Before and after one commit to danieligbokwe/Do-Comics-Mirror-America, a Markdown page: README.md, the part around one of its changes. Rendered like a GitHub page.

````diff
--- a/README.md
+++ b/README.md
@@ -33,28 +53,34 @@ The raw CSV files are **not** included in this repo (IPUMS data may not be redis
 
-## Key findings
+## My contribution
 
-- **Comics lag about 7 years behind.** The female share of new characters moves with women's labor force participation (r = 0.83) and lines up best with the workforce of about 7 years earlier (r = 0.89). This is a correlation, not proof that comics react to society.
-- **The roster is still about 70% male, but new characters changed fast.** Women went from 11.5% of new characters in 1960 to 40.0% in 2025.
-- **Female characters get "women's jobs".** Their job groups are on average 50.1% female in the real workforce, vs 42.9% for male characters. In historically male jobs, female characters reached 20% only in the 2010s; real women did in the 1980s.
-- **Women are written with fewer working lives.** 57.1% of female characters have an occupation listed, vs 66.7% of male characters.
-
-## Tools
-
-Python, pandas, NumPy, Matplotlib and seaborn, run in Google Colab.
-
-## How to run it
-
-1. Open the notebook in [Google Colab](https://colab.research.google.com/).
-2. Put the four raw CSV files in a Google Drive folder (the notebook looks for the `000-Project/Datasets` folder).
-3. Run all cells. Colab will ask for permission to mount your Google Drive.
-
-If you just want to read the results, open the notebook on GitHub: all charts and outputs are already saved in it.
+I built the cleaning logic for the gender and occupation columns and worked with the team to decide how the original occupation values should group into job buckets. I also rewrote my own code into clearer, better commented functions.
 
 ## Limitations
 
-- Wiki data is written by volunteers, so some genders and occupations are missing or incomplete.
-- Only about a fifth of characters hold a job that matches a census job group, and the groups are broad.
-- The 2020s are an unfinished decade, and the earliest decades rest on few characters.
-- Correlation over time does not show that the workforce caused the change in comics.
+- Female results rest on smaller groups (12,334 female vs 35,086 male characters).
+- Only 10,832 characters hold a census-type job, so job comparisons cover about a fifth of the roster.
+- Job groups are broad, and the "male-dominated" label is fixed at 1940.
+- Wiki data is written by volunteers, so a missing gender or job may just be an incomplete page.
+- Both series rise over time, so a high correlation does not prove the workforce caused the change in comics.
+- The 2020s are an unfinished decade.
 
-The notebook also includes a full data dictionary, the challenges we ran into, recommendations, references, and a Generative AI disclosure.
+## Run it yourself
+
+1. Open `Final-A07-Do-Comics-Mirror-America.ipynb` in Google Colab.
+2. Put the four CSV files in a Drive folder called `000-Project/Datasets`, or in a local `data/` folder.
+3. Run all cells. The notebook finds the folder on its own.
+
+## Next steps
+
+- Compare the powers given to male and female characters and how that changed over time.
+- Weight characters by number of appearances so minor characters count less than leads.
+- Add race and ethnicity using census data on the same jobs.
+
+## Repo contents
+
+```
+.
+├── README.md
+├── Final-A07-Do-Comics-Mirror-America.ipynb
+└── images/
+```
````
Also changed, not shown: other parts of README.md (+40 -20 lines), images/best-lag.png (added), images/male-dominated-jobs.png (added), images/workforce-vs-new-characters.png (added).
|---|
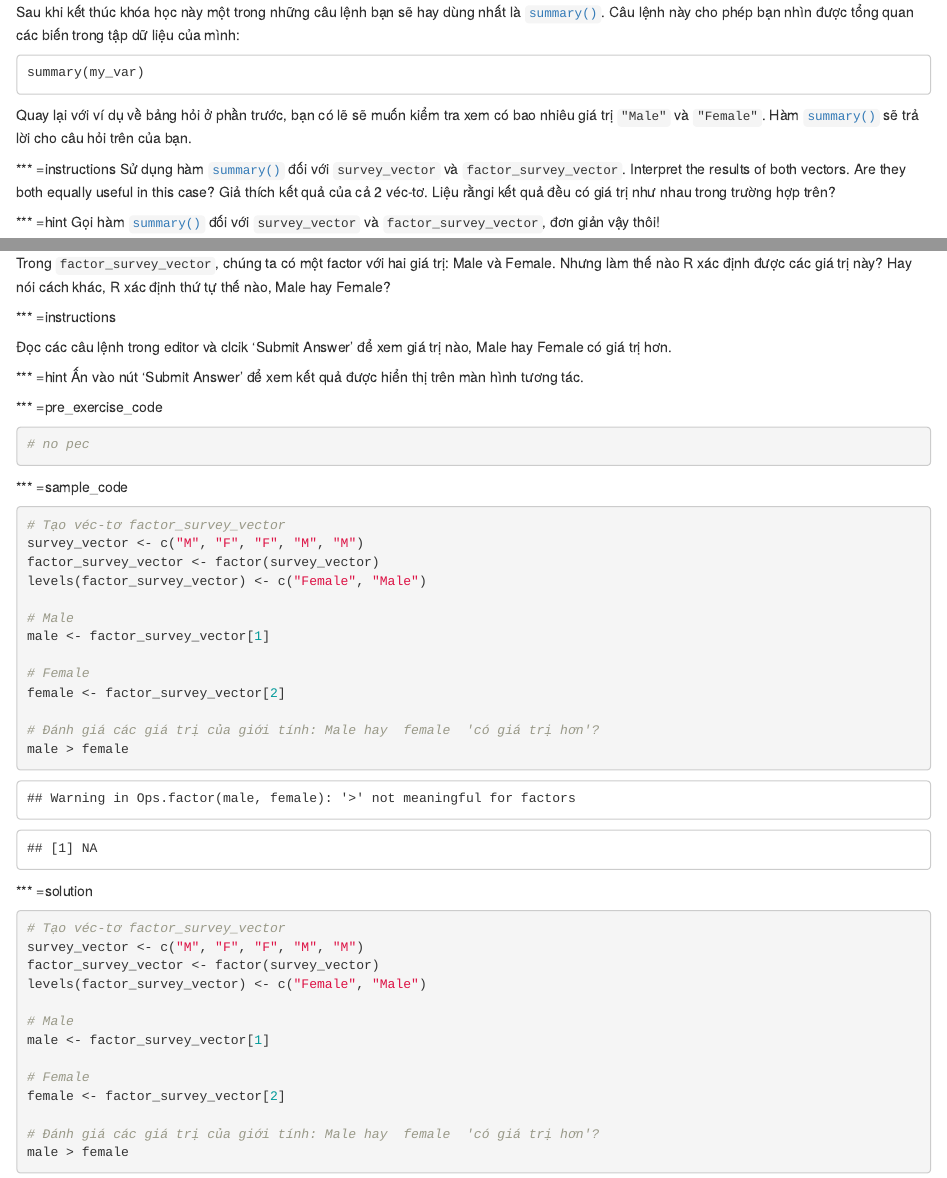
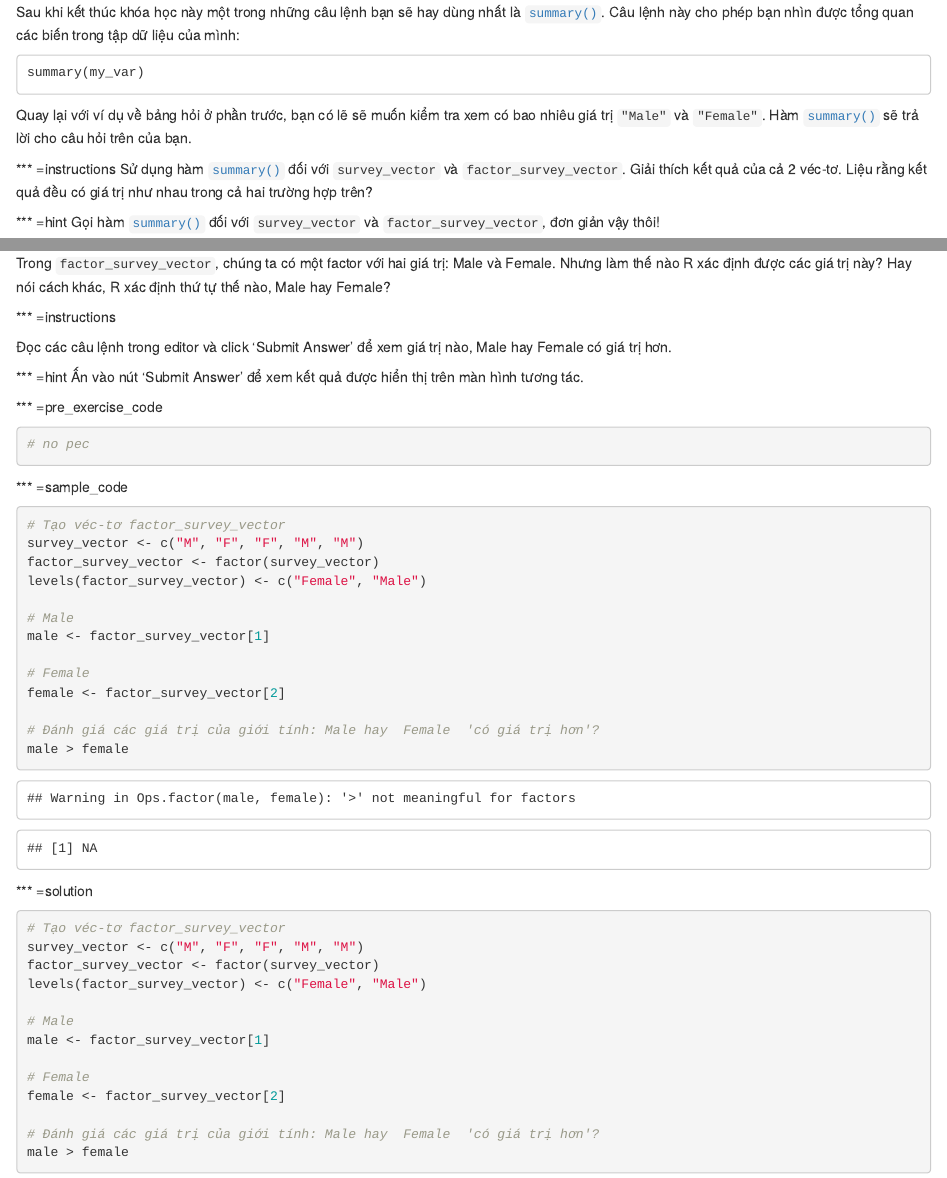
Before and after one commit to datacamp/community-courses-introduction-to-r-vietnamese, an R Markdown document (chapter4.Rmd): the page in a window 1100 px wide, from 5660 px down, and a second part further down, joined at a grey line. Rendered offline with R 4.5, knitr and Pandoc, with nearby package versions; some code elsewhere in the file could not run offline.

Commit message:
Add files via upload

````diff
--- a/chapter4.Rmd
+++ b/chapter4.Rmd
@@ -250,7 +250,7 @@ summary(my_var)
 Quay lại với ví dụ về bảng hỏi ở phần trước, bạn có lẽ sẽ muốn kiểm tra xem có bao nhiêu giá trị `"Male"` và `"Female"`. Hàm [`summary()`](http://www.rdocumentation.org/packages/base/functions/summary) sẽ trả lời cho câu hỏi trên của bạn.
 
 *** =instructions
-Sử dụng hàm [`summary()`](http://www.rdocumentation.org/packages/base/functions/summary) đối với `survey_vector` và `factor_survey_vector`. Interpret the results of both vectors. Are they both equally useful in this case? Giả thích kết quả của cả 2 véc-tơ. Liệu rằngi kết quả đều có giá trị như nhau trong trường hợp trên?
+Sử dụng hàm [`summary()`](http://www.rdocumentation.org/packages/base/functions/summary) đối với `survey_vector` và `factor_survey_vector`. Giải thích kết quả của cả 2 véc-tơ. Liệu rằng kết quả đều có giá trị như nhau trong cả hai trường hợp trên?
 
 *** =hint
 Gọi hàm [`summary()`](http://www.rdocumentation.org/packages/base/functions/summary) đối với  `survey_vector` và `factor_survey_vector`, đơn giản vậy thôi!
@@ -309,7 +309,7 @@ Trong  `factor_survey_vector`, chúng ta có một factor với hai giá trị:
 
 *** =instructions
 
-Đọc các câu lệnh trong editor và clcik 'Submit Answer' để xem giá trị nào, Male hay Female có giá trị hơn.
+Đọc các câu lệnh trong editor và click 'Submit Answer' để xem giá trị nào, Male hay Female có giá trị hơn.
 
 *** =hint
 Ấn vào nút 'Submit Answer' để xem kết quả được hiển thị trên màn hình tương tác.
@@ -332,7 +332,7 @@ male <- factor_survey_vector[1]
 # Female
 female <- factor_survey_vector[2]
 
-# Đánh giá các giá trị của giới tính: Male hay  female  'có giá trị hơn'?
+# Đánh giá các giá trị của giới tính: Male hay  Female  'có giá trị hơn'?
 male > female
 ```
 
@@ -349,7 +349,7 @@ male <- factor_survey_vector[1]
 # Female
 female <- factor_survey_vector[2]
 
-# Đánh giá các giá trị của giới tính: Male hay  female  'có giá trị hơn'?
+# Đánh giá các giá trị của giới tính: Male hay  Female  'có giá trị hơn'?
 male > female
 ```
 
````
|---|
## Work required
Once you have located every line with the word "README" in the material above, list those lines.

## Expected output
Before and after one commit to danieligbokwe/Do-Comics-Mirror-America, a Markdown page: README.md, the part around one of its changes. Rendered like a GitHub page.
--- a/README.md
+++ b/README.md
+├── README.md
Also changed, not shown: other parts of README.md (+40 -20 lines), images/best-lag.png (added), images/male-dominated-jobs.png (added), images/workforce-vs-new-characters.png (added).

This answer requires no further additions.